Projected track for Tomas developed by the Navy Research Laboratory, based on NOAA observations and data, showing the cyclone as it has started moving toward the northwest in the first phase of what is forecast as a recurving motion toward the north and then the northeast.

One model has Tomas stalling between Cuba, Jamaica and Hispaniola, other models see some re-strengthening of the storm and it re-curves northeastward, yet another model predicts Tomas will go back toward the northwest once it is over the Atlantic east of the Bahamas.  The only aspect of the cyclone over which there is little uncertainty is that as it re-curves and gets closer to Hispaniola the potential for large amounts of rain over Haiti and the Dominican Republic and eastern Cuba appear to be high, this in turn raises the potential for flash floods and mud slides that could cause widespread damage in certain areas. Given the large number of still homeless population victim of the earthquake in Haiti, who are living in makeshift shelters and camps, we may have a potential human disaster in the making. Clearly, emergency plans and preparedness actions need to be activated in these vulnerable communities.

Composite of several satellite views on 3 November 2010 to create a global mosaic showing the eastern Pacific, Caribbean, Atlantic, and Indian Ocean basins as well as equatorial Africa. This view shows water vapor in the atmpshere, which hels visualize the various atmospheric features interacting with Tomas and affecting its organization, intensity and track.

Elsewhere in the Atlantic basin there is an area of disturbed weather off the coast of Venezuela and Guyana in just about the same region that the tropical wave that generated Tomas was some ten days ago. There is also a large elongated cluster of rain/storm cells toward the eastern end of Hurricane Alley, which may warrant monitoring in days to come.

Color-enhanced infrared GOES satellite view of the larger Caribbean basin on 3 November 2010 at 0945 EST. The cluster of convective cells over Central America, the Caribbean and nortern Colombia and Venezuela is clearly visible.

The Caribbean basin, especially from Nicaragua through Panama, and northern Colombia and Venezuela appear to be embedded in rain and storm cells, which have already caused torrential rains in Nicaragua, Costa Rica and Panama, a condition that may persist for some time.

Full-disk satellite view of Earth's western hemisphere on 3 November 2010. Outlined in yellow is the belt of tropical activity still circling the globe just north of the equator.

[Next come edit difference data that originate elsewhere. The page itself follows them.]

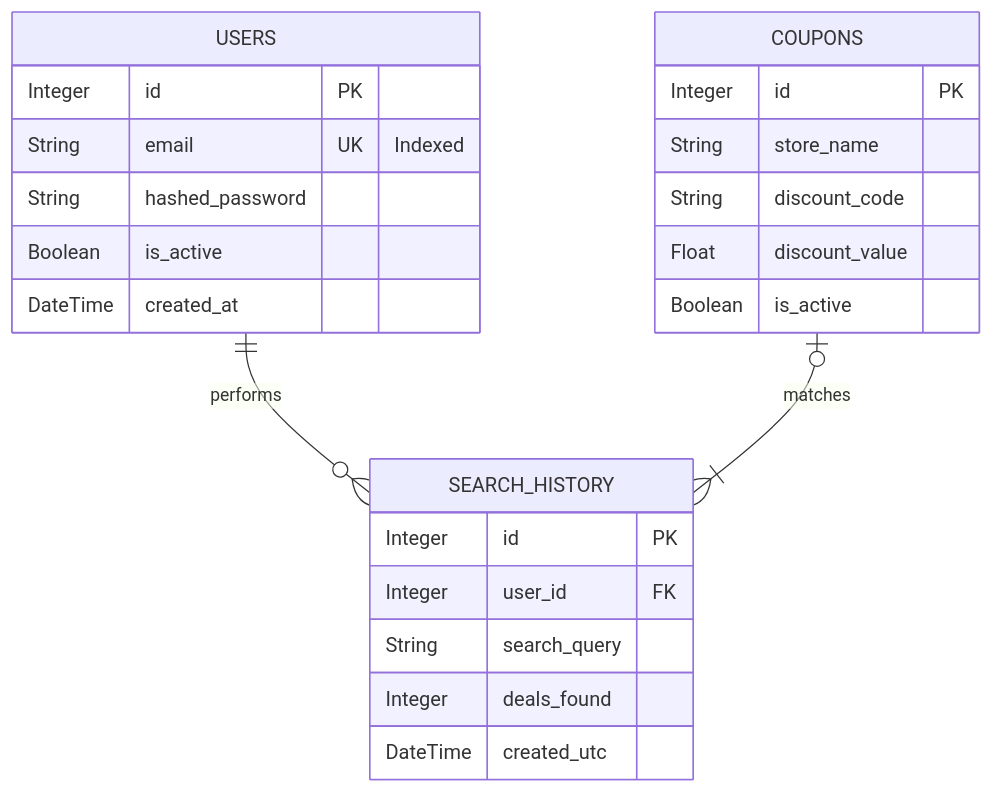
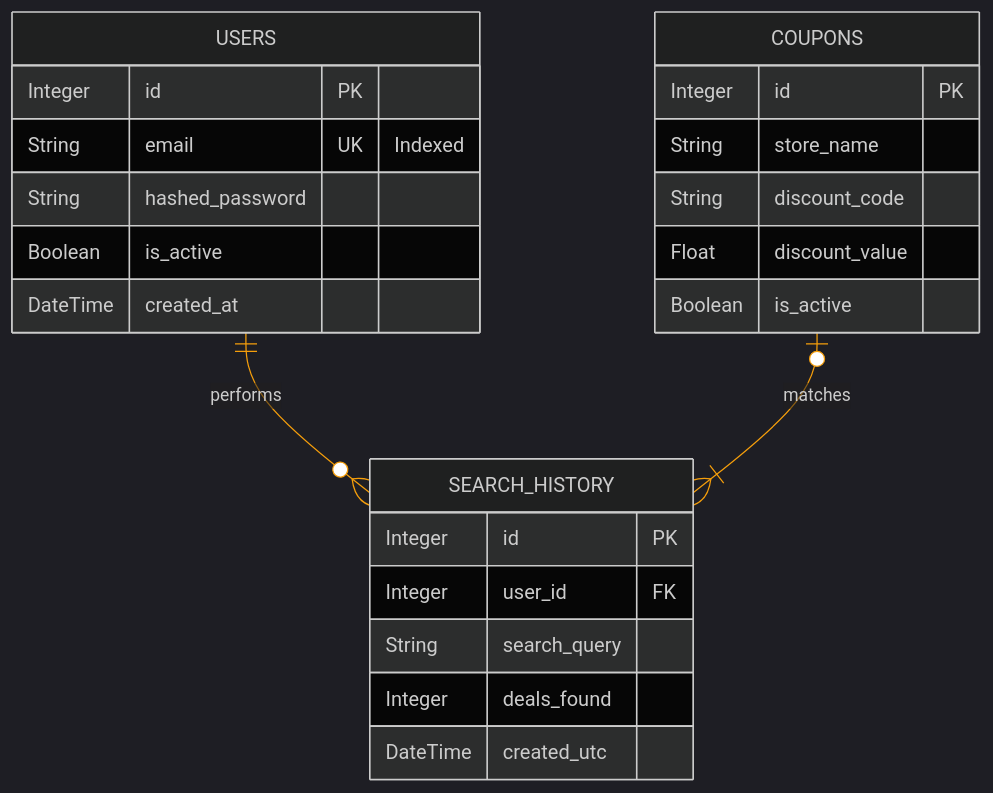
One commit to SriVigneswaran7/Honey-Hive changed the third of 3 diagrams in SystemModelling.md. Above: the diagram before and after it, drawn with Mermaid. The commit also changed other lines of this file, not shown here.

First line of the commit message:
Enhance UML diagrams and sequence model

````diff
--- a/SystemModelling.md
+++ b/SystemModelling.md
@@ -129,30 +177,38 @@
 ```mermaid
+%%{init: {
+  'theme': 'dark',
+  'themeVariables': {
+    'fontFamily': 'sans-serif',
+    'background': 'transparent',
+    'lineColor': '#f59e0b'
+  }
+}}%%
 erDiagram
     %% Relationship links defined first to optimise Mermaid's automatic spacing
     USERS ||--o{ SEARCH_HISTORY : "performs"
     COUPONS |o--|{ SEARCH_HISTORY : "matches"
 
     USERS {
         Integer id PK
         String email UK "Indexed"
         String hashed_password
         Boolean is_active
         DateTime created_at
     }
 
     SEARCH_HISTORY {
         Integer id PK
         Integer user_id FK
         String search_query
         Integer deals_found
         DateTime created_utc
     }
 
     COUPONS {
         Integer id PK
         String store_name
         String discount_code
         Float discount_value
         Boolean is_active
     }
 ```
````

This entry was posted in Featured, Hazards, Hurricanes, Science, Tropical Depression, Tropical Storm, Tropical Wave, Weather and tagged , , , , , , , , , , , , . Bookmark the permalink.

Leave a Reply